Social Media Security Risks to Address for Executive Protection
In this day and age, executives have to carefully plan every move, and be able to keep their eyes and ears open to many different situations and scenarios occurring simultaneously. Executive protection teams must be able to handle many different moving parts at once – reputation risk, physical security and cyber security. Below are key issues executive protection teams should prioritize when addressing social media security.
Social Media Account Passwords & Two-factor Authentication
Passwords are the main portal of entry to any account – whether is be social, personal, or financial. Once a hacker has been able to bypass and figure out an executive’s password the risk dynamic and issues that arise materially change.
There are 3 main safety measures that are easy to implement and increase the level of security of social media accounts.
- Have different passwords for each social account – that way even if one account is compromised, the others not mean an immediate compromise. Use randomly generated passwords for each account with a tool such as Lastpass.
- Be aware of breaches. If a site you use has been breached, it’s critical that you immediately reset passwords.
Examples of breaches:
- MySpace: 359,420,698 accounts
- NetEase: 234,842,089 accounts
- LinkedIn: 164,611,595 accounts
- Adobe: 152,445,165 accounts
- Badoo: 112,005,531 accounts
- VK: 93,338,602 accounts
- Youku: 91,890,110 accounts
- Rambler: 91,436,280 accounts
- Dropbox: 68,648,009 accounts
- tumblr: 65,469,298 accounts
- Implement multi-factor authentication. This requires anyone logging into your accounts to also verify that is a valid user via a code sent to another account or device. Actors that are trying to hack in an account would not have the mentioned device with them, therefore preventing a brute force attack. In certain circumstances, take the extra step and make sure all of the devices the executive has are separated between personal and work devices.
Enabling Two-Factor Authentication on:
Geo-enabled Social Media Posts
Enabling the public to know where your executive is opens up an entirely different world of risks, including oversharing information to those who don’t need it, to disclosing private locations. Geo-enabled social media postings through location-based services (LBS) create physical risk, leaving the executive with little to no privacy. The best way to combat this risk is to remove it completely – turn off the geo-enabled feature for both your executives and their family members. If it’s needed, keep it on ONLY for apps that do not disclose location and update social profiles with location information. This ensures that those who can see their location are closed, trusted, vetted personal family and friends.
Social Media Account Imposters
There’s also always a risk of imposters on any social platform. Fake executive accounts are also used as part of social engineering & spear-phishing attacks to target customers and other key employees. There are a couple of solutions that can help mitigate the risk of this situation and aid abuse teams to speed up take downs.The first is having a verified account or page. That way, if anyone sees a page that is posting as the executive, but know that that’s not the official page, they tend to be less believing of the content coming from “unverified” pages. Next, you should have a monitoring system with triggers in place that understands the difference between authorized and unauthorized social media accounts quickly, so take-downs can occur quickly.

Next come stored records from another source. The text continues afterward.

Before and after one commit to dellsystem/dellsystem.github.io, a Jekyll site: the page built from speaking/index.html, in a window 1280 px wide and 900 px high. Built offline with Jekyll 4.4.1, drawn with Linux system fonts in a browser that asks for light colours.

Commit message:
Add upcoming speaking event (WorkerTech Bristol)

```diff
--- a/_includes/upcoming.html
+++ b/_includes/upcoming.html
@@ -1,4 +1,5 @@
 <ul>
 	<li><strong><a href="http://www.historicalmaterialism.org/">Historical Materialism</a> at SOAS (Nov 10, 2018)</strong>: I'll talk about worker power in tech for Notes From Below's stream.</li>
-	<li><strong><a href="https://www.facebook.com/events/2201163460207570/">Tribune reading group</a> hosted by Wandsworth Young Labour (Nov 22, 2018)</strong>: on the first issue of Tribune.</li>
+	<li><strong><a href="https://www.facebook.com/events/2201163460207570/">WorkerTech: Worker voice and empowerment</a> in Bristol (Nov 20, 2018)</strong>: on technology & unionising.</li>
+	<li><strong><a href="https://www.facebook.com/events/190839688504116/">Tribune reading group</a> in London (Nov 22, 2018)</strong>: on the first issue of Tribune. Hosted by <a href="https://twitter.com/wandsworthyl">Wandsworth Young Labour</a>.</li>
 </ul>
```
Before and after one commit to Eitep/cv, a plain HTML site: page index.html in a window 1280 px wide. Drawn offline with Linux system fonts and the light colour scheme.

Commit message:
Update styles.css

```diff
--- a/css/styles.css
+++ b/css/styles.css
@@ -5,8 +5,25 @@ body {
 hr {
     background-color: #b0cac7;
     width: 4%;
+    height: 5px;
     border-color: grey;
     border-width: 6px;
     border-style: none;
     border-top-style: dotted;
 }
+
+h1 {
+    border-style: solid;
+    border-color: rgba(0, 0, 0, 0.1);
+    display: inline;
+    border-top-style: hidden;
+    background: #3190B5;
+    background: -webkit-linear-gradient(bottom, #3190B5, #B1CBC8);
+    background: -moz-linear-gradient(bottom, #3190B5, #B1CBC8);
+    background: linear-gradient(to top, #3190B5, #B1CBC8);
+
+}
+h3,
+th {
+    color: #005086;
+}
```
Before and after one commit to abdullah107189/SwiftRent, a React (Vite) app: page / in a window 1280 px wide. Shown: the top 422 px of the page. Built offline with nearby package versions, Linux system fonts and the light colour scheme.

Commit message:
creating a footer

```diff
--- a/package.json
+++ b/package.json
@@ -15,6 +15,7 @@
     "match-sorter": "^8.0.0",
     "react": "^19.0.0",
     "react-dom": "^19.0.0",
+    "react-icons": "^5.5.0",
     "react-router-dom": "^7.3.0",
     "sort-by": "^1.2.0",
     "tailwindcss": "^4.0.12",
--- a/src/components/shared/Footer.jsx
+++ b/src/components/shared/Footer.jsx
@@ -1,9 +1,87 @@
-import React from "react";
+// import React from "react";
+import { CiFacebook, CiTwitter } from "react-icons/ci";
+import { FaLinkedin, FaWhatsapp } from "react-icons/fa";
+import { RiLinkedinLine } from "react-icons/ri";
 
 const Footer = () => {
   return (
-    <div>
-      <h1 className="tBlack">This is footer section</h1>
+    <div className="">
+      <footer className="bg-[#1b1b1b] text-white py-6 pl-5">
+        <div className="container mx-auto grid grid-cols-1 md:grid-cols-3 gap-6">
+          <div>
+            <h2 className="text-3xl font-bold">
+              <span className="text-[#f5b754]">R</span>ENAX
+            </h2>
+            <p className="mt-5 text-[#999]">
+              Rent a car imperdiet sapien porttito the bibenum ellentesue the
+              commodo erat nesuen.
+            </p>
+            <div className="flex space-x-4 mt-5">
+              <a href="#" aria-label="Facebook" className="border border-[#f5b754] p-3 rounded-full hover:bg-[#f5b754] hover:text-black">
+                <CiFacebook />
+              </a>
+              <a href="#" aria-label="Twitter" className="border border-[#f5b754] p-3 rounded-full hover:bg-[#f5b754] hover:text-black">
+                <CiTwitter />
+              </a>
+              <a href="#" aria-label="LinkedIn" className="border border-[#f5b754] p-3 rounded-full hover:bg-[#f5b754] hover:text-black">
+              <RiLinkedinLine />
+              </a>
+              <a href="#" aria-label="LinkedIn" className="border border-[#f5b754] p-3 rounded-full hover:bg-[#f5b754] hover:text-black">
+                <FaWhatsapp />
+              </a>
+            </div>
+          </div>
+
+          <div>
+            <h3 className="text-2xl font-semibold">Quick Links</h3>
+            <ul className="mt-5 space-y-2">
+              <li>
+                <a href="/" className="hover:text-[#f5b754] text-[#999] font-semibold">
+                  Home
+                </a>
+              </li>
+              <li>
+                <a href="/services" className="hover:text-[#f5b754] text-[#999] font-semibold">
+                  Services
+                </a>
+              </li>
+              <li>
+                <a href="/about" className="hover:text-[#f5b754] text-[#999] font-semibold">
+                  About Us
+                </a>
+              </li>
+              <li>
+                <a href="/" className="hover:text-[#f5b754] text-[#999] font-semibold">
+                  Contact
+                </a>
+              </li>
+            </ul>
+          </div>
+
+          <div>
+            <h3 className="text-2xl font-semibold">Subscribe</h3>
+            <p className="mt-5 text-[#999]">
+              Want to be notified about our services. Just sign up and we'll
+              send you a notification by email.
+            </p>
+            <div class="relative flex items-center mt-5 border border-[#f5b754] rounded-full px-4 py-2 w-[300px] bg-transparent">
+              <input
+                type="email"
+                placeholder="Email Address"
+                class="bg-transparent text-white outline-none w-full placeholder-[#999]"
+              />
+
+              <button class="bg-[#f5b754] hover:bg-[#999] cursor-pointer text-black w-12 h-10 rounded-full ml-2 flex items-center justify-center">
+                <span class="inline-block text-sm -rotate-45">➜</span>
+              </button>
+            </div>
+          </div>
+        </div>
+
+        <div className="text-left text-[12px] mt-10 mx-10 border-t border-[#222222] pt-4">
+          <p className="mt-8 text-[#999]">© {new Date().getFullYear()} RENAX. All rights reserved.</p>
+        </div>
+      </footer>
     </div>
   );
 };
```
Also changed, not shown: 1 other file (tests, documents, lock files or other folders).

Social Media Brand Imposters
Brand impersonation is something that is similar to account imposters, but tends to be able to cause a larger scale of damage. Brand impersonation is done by an actor with ill intentions and pretends to be the brand or an employee of that brand. They can do this fairly easily, by creating a fake profile, page, or twitter handle with some variation of that company or brand name. They then begin to push out postings, which the public would respond to, not knowing this was a fraudulent account. The best way to mitigate this threat is this is to have a team consistently monitoring for unique sources that are correlated to an approved inventory of social media assets.
Oversharing “Pattern of Life” Content
When any executive is a public figure, the fans and the public enjoy knowing what they are up to. This helps to build the relationship between the public and the executive, creating a rapport that is the base of their brand. But, sometimes, too much sharing can have a dangerous impact on the safety and well being of the executive. This should be limited – there’s ways around it. In order to let the public know what an executive is doing, post after the occurrences. That way, the public still can be engaged, but the executive has moved onto another venue reducing physical risk. It is very important that a “pattern of life” cannot be established through social media on the executive or close friends & family members too.
Breaking Event Awareness
As executives travel to work, events, conferences and vacation, situational awareness of the breaking events in the location they are present in is a 24 x 7 issue. Executive protection teams need to quickly respond to emerging hazards and physical risk related to the exact geographies their executive(s) are present in. It is critical for executive protection teams have an understanding what is correlating to the physical event on social media. Understanding where travel, weather and other physical hazards may be present will assist in determining the need and exit strategy for an evacuation from the site. The best way to address this need is this is to have a location-based monitoring solution that can support advance and real-time analysis.